Wednesday, June 27, 2012

Where the Buffalo Roam

The Buffalo Commons is a proposal to create a humongous buffalo range by returning 139,000 square miles of the drier portion of the Great Plains to prairie, and giving it over to the buffalo which once lived in large numbers there. The proposal would affect the following states, Montana, Colorado, Wyoming, Oklahoma, North Dakota, South Dakota, Nebraska, and Kansas.

The proposal was the brainstorm of Frank and Deborah Popper, a pair of New Jersey urban planners.  They published an essay in 1987 which pronounced that the current use of the drier parts of the plains is not sustainable, being the consequence of the historical ignoring of the ecological realities of the eara.  Since it was an idea advocated by a pair of Easterners, this Buffalo Commons idea stirred up opposition to the Buffalo Commons during the 1990s.  The original proposal had this change in land use primarily to federal intervention, you see.

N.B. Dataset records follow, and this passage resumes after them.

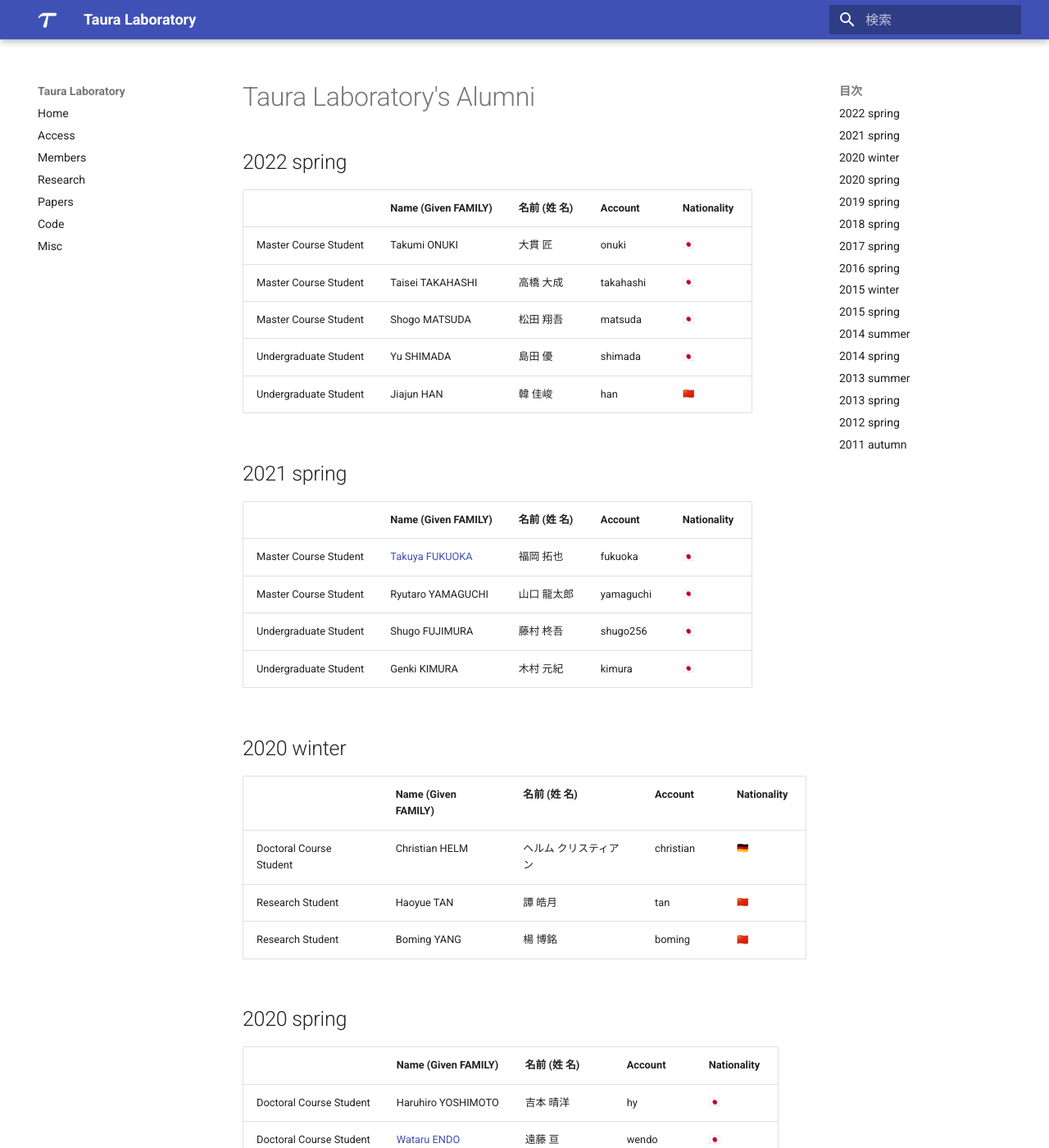
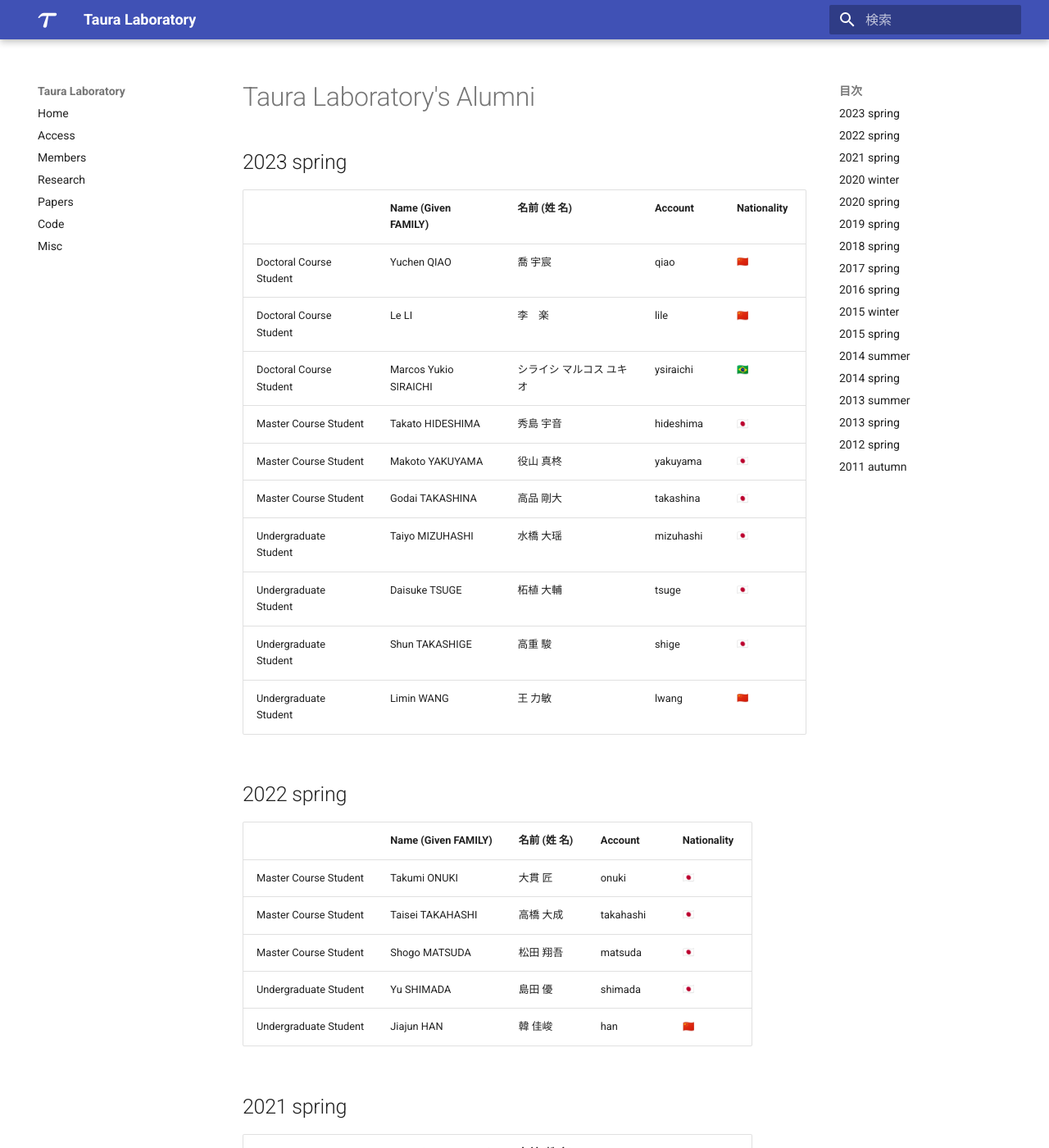
Before and after one commit to Yukayo/taura-lab, an MkDocs documentation site: the page built from docs/alumni.md, in a window 1280 px wide and 1400 px high. Shown: the whole window at 82% size. Built offline with MkDocs 1.6.1 and Material for MkDocs 9.7.7, drawn with Linux system fonts in a browser that asks for light colours; emoji names are drawn with the system emoji font.

Commit message:
Update alumni.md

```diff
--- a/docs/alumni.md
+++ b/docs/alumni.md
@@ -1,4 +1,19 @@
 # Taura Laboratory's Alumni
+## 2023 spring
+
+||Name (Given FAMILY)|名前 (姓 名)|Account|Nationality|
+|---|---|---|---|---|
+|Doctoral Course Student|Yuchen QIAO|喬 宇宸 |qiao|:cn:|
+|Doctoral Course Student|Le LI |李　楽 |lile|:cn:|
+|Doctoral Course Student|Marcos Yukio SIRAICHI|シライシ マルコス ユキオ|ysiraichi|:br:|
+|Master Course Student|Takato HIDESHIMA|秀島 宇音 |hideshima |:jp:|
+|Master Course Student|Makoto YAKUYAMA|役山 真柊|yakuyama|:jp:|
+|Master Course Student|Godai TAKASHINA|高品 剛大|takashina|:jp:|
+|Undergraduate Student|Taiyo MIZUHASHI|水橋 大瑶|mizuhashi|:jp:|
+|Undergraduate Student|Daisuke TSUGE|柘植 大輔|tsuge|:jp:|
+|Undergraduate Student|Shun TAKASHIGE|高重 駿|shige|:jp:|
+|Undergraduate Student|Limin WANG|王 力敏|lwang|:cn:|
+
 ## 2022 spring
 
 ||Name (Given FAMILY)|名前 (姓 名)|Account|Nationality|
```
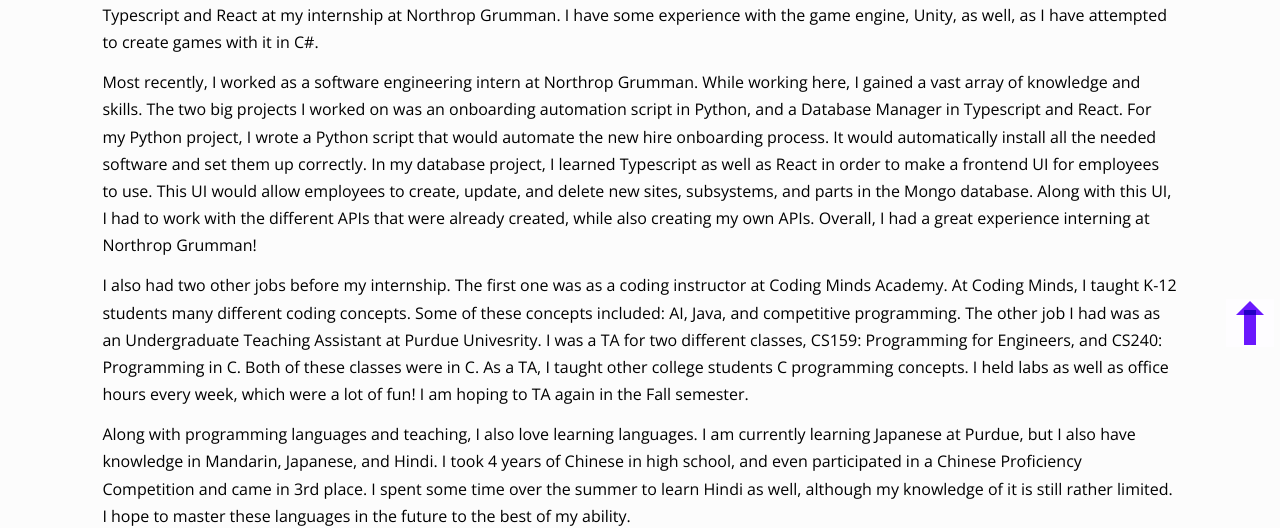
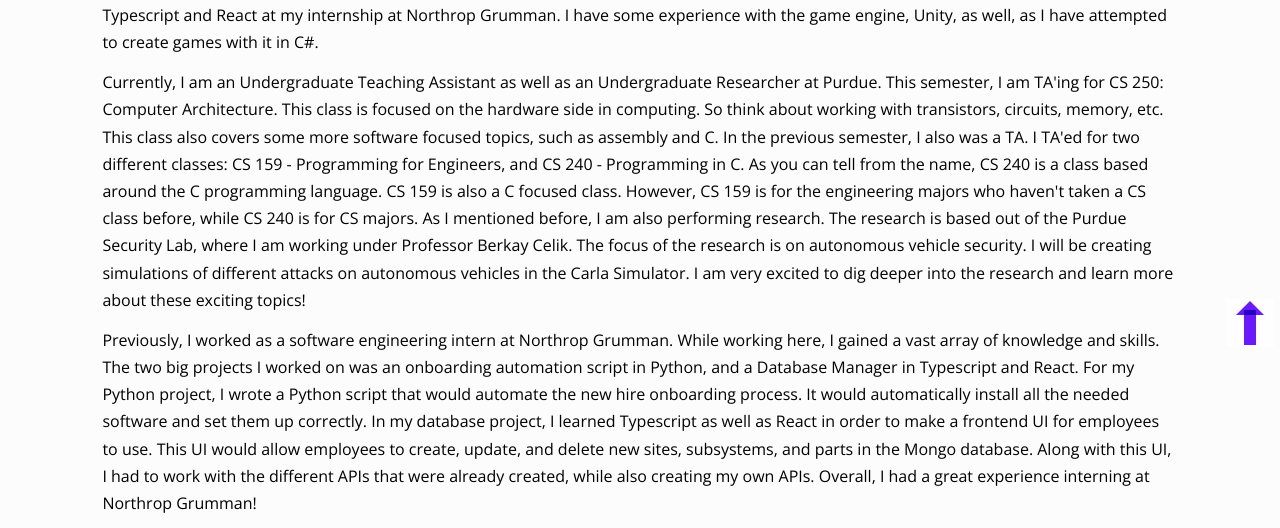
Before and after one commit to NebulaVGC/NebulaVGC.github.io, a plain HTML site: page index.html in a window 1280 px wide. Shown: the part 424-952 px from the top of the page. Drawn offline with nearby package versions, Linux system fonts and the light colour scheme.

Commit message:
Update index.html

```diff
--- a/index.html
+++ b/index.html
@@ -102,8 +102,17 @@
               with Java and C/C++, as I have used those languages the most. I obtained a lot of experience with Typescript and React at my internship at Northrop Grumman.
               I have some experience with the game engine, Unity, as well, as I have attempted to create games with it in C#.
             </p>
+          <p>
+              Currently, I am an Undergraduate Teaching Assistant as well as an Undergraduate Researcher at Purdue. This semester, I am TA'ing for CS 250: Computer Architecture. This class is focused on the hardware side
+            in computing. So think about working with transistors, circuits, memory, etc. This class also covers some more software focused topics, such as assembly and C. In the previous semester, I also was a TA. I TA'ed for
+            two different classes: CS 159 - Programming for Engineers, and CS 240 - Programming in C. As you can tell from the name, CS 240 is a class based around the C programming language. CS 159 is also a C focused class.
+            However, CS 159 is for the engineering majors who haven't taken a CS class before, while CS 240 is for CS majors.
+
+              As I mentioned before, I am also performing research. The research is based out of the Purdue Security Lab, where I am working under Professor Berkay Celik. The focus of the research is on autonomous vehicle security.
+            I will be creating simulations of different attacks on autonomous vehicles in the Carla Simulator. I am very excited to dig deeper into the research and learn more about these exciting topics!
+            </p>
             <p>
-              Most recently, I worked as a software engineering intern at Northrop Grumman. While working here, I gained a vast array of knowledge and skills. The two
+              Previously, I worked as a software engineering intern at Northrop Grumman. While working here, I gained a vast array of knowledge and skills. The two
               big projects I worked on was an onboarding automation script in Python, and a Database Manager in Typescript and React. For my Python project, I wrote a Python script
               that would automate the new hire onboarding process. It would automatically install all the needed software and set them up correctly. In my database project,
               I learned Typescript as well as React in order to make a frontend UI for employees to use. This UI would allow employees to create, update, and delete new sites, subsystems, and parts
@@ -111,13 +120,12 @@
               interning at Northrop Grumman!
             </p>
             <p>
-              I also had two other jobs before my internship. The first one was as a coding instructor at Coding Minds Academy. At Coding Minds, I taught K-12 students many different coding concepts.
-              Some of these concepts included: AI, Java, and competitive programming. The other job I had was as an Undergraduate Teaching Assistant at Purdue Univesrity.
-              I was a TA for two different classes, CS159: Programming for Engineers, and CS240: Programming in C. Both of these classes were in C. As a TA, I taught other college students
-              C programming concepts. I held labs as well as office hours every week, which were a lot of fun! I am hoping to TA again in the Fall semester.
+              Finally, before my internship, I also worked at Coding Minds Academy, where I was a Coding Instructor. At Coding Minds, I taught K-12 students many different coding concepts.
+              Some of these concepts included: AI, Java, and competitive programming. I would have weekly or bi-weekly sessions with the students and teach them according to their skill. I enjoyed it a lot and learned
+              a lot about teaching and working with younger students.
             </p>
             <p>
-              Along with programming languages and teaching, I also love learning languages. I am currently learning Japanese at Purdue, but I also have knowledge in Mandarin, Japanese, and Hindi. I took 4
+              Along with programming languages and teaching, I also love learning languages. I am currently learning Japanese at Purdue, but I also have knowledge in Mandarin and Hindi. I took 4
               years of Chinese in high school, and even participated in a Chinese Proficiency Competition and came in 3rd place. I spent some time over the summer to learn Hindi as well,
               although my knowledge of it is still rather limited. I hope to master these languages in the future to the best of my ability.
             </p>
```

Now Westerners tend to be suspicious about Federal land use policies, given that in the Western states, there are larger percentages of total state area owned or controlled by the Federal government than is the case with Eastern states.  See map below; the red areas within each state represent the percentage of total state land that is federally owned:

The Poppers proposed that an area of native grassland, of perhaps 10 or 20 million acres in size, be reserved through voluntary contracts between the Forest Service and thefarmers and ranchers, in which owners would be paid the value of what they would have cultivated over the next 15 years. In the meantime, they would be required to plant and reestablish native prairie grasses, according to a Forest Service-approved program. At the end of the period, the Forest Service would purchase their holdings, while granting owners a 40-acre  homestead.  The original proposal saw the federal government as playing a major role in this transformation.

Why the controversy?  Well, the original proposal seemed to be less optional.  And it also flew in the face of the Frontier Ethos, which is: leave me alone, don't fence me in.

When Frederick Jackson Turner wrote about "the significance of the frontier" was that prior to about 1890 there was unlimited free land in this zone in the frontier zone available, and thus offered a psychological sense of unlimited  opportunity. This, in turn, had many consequences such as optimism, future orientation, shedding of restraints due to land scarcity, and wastefulness of natural resources.  Some, you see, were good, some bad.

But who tended to settle the frontier?  A large percentage were people who fitted in less well in the settled East.  The West became an evocative place; a region where there was a greater relaxation from the rules.  (The concept of HOAs is less a Western notion.)  And these Westerners felt threatened, rightly so, by a greater Federal role in their region.  After all, this is what their parents tried to get away from.

I can understand that.  TVA was and can be fairly intrusive in Tennessee; and some residents feel that TVA exercised a lot of muscle in getting their way.  Governmental agencies are like the elephant in the bedroom.  They can affect your sex life.

And the idea of planned development just did not set well with people who prefer to let things happen.  And there is a certain suspicion and anxiety regarding loss of autonomy from the East.  After all, who wants to be dictated to by New York?


  1. The problem is, some sections of the west are being poorly utilized. Can we afford the luxury of leting it go to seed? Maybe turning it over to nature is a good means of reclaiming it.

  2. Isn't the underpopulated West out of the usual territory for urban planners?

  3. I would have thought Missouri was more than what the map shows. We have a lot of national park area.

  4. A lot of the western states are subsumed as national forests, wilderness areas, and so forth. God knows about Nevada and the legendary Area 51.